In two books on Afghanistan, Anand Gopal and Carlotta Gall each point to the absurdity of America's longest war.
President Obama is furious that legislators lack the will to address gun violence. But there are steps he could take without them.
In a forceful speech, President Obama laid out in a few words the best argument for the deal with Iran: there is "no plausible alternative."
Perhaps the real lack of faith in modern society comes down to a lack of reverence for the people around us.
It’s easy to imagine health-care reform that does more than the ACA. It's almost impossible to see it getting enacted, as Steven Brill's book reminds us.
This past Saturday, President Obama spoke in Selma, Alabama, marking the 50th anniversary of "Bloody Sunday"—the assault by Alabama state troopers on marchers from Selma to Montgomery for equal voting rights for African Americans. His speech is remarkable for many reasons, but one of the things I find really remarkable is that it ranks as a singular example of presidential exceptionalist rhetoric.
Obama's budget includes more money to detain undocumented children. At the largest family detention center, the average child is age six.
U.S. churches have long sought better relations with Christians in Cuba. The political thaw will make this much easier.
The United States is back at war—that didn’t take very long. One might argue we never really stopped fighting, or, frankly, that the country has been in a perpetual state of war since World War II. Religious as well as the more generic popular responses to America’s various wars often boils down to a tension between revulsion and obligation. Not surprisingly, that dualism relates directly to the simple formula presidents have used over the years (and through every war) to justify military actions in strategic and moral terms.
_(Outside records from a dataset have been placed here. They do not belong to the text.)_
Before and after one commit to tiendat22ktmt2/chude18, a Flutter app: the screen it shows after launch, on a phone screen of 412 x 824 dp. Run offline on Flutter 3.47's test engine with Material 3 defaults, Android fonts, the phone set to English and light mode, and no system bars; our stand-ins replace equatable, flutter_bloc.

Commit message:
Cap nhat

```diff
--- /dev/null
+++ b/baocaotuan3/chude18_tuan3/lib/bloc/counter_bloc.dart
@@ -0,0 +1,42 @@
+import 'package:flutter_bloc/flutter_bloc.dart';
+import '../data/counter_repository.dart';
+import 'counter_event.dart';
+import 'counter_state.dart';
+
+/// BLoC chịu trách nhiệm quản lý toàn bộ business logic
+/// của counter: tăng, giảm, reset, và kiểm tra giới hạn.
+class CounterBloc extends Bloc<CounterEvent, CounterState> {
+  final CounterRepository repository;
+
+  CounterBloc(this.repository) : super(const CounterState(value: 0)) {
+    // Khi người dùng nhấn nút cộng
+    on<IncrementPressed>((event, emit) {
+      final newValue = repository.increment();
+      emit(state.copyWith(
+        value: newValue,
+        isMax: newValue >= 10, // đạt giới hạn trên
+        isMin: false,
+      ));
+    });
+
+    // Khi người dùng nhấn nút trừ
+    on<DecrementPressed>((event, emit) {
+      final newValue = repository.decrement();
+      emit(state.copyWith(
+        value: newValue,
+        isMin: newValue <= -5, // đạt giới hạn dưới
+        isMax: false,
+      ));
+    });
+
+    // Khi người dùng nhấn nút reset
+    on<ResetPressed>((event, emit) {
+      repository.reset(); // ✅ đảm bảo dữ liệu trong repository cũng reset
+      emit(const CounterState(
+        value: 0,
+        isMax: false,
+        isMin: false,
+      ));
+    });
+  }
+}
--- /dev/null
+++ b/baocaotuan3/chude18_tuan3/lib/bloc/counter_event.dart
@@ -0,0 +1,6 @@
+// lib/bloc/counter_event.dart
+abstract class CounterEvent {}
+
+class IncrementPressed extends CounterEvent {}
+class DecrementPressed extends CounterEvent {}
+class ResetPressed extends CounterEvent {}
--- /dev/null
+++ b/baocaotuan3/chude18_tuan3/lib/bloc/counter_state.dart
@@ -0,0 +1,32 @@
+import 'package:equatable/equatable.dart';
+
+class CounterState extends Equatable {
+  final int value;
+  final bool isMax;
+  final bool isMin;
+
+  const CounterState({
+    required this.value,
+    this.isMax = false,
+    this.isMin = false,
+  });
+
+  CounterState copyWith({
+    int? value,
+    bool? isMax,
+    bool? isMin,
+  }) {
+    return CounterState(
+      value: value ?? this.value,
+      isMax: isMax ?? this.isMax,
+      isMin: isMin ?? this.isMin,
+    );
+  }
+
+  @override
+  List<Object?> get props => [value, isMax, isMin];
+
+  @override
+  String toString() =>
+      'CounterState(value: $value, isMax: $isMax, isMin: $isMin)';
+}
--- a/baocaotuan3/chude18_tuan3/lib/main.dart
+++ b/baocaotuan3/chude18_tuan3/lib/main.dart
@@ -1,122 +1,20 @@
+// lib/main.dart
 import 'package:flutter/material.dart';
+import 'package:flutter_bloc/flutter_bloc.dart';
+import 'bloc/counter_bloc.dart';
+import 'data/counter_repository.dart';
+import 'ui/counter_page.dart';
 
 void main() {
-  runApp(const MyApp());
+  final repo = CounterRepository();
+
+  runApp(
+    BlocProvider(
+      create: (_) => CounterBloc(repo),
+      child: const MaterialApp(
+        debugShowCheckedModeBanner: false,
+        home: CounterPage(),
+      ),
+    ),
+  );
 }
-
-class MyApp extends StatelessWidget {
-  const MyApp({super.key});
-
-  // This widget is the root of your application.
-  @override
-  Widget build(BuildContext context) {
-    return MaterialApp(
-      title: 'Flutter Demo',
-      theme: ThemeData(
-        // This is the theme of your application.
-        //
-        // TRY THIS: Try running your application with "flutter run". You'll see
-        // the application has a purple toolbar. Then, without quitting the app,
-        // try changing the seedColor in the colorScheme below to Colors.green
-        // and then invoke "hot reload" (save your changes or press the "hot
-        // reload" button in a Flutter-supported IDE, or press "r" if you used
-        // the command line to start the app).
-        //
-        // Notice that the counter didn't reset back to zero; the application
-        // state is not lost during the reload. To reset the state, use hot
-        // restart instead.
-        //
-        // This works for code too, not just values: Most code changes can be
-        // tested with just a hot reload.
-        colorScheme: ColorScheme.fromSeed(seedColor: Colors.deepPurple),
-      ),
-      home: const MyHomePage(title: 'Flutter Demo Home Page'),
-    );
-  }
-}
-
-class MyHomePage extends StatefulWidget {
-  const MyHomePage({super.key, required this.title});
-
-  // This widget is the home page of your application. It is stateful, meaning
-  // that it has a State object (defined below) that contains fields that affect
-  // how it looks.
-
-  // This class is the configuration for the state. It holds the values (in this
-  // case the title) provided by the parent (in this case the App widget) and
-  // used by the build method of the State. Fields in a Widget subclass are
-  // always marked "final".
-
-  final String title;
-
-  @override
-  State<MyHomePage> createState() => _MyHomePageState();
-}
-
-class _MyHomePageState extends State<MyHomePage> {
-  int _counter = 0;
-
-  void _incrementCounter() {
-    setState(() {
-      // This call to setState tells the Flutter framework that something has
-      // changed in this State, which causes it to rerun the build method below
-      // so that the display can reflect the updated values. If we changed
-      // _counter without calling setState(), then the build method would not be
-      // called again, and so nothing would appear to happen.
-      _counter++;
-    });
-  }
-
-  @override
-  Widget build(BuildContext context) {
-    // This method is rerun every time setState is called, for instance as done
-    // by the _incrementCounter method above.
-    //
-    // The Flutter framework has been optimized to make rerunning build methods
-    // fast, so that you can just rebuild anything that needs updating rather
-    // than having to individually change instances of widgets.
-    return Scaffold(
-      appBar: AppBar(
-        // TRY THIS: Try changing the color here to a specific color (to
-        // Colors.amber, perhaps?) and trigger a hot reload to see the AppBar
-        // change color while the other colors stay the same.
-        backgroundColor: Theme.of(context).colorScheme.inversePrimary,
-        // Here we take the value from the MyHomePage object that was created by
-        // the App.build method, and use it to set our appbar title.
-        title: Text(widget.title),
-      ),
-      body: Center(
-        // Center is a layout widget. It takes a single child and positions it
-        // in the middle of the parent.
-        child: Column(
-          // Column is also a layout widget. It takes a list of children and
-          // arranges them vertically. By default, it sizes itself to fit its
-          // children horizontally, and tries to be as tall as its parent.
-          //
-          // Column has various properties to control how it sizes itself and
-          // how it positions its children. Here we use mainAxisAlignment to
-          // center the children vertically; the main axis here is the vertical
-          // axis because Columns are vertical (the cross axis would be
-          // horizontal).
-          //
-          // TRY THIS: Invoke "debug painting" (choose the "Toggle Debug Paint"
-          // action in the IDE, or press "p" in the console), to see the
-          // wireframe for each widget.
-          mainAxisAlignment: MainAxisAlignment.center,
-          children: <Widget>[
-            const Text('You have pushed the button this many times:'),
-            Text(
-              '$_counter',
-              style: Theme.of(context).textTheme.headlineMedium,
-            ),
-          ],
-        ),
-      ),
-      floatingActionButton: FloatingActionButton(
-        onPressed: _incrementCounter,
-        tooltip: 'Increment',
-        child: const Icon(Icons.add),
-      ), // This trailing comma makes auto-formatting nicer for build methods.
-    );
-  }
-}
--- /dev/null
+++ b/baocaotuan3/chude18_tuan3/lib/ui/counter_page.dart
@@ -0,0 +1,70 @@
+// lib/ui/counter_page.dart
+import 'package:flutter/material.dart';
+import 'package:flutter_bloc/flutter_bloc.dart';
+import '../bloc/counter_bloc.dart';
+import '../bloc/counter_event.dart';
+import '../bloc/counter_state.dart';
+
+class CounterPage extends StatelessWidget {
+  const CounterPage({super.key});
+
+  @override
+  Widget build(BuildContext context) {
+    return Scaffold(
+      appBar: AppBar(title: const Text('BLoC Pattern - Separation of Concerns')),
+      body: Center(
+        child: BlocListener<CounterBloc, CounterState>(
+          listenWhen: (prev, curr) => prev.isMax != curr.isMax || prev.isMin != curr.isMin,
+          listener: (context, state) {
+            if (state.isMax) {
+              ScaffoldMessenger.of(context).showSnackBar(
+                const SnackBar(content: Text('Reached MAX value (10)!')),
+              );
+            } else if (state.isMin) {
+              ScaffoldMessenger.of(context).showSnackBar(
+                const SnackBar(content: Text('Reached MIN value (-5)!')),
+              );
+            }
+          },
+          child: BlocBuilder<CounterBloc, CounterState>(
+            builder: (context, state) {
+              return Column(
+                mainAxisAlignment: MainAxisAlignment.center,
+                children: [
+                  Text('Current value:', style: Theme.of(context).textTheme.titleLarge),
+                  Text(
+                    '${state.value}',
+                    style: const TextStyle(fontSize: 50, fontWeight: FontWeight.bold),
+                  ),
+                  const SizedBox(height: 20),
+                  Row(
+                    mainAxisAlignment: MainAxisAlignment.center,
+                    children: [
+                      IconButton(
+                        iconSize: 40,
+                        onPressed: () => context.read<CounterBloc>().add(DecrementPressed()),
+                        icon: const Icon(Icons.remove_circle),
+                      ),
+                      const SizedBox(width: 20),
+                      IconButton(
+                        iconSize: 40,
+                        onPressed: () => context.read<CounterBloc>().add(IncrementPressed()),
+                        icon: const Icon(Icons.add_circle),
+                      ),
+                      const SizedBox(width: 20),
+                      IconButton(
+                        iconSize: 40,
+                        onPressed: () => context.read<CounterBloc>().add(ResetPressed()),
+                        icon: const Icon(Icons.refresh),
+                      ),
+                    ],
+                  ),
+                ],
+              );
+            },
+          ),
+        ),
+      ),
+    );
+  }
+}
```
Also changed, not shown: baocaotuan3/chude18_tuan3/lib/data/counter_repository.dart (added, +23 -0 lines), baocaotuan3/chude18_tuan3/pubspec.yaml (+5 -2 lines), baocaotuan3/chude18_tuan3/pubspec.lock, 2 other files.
The threats change—fascism, communism, terrorism—as do the locations, but the moral rationale rarely does.
Many aspects of governing exist outside the president's control, via rhetoric or anything else.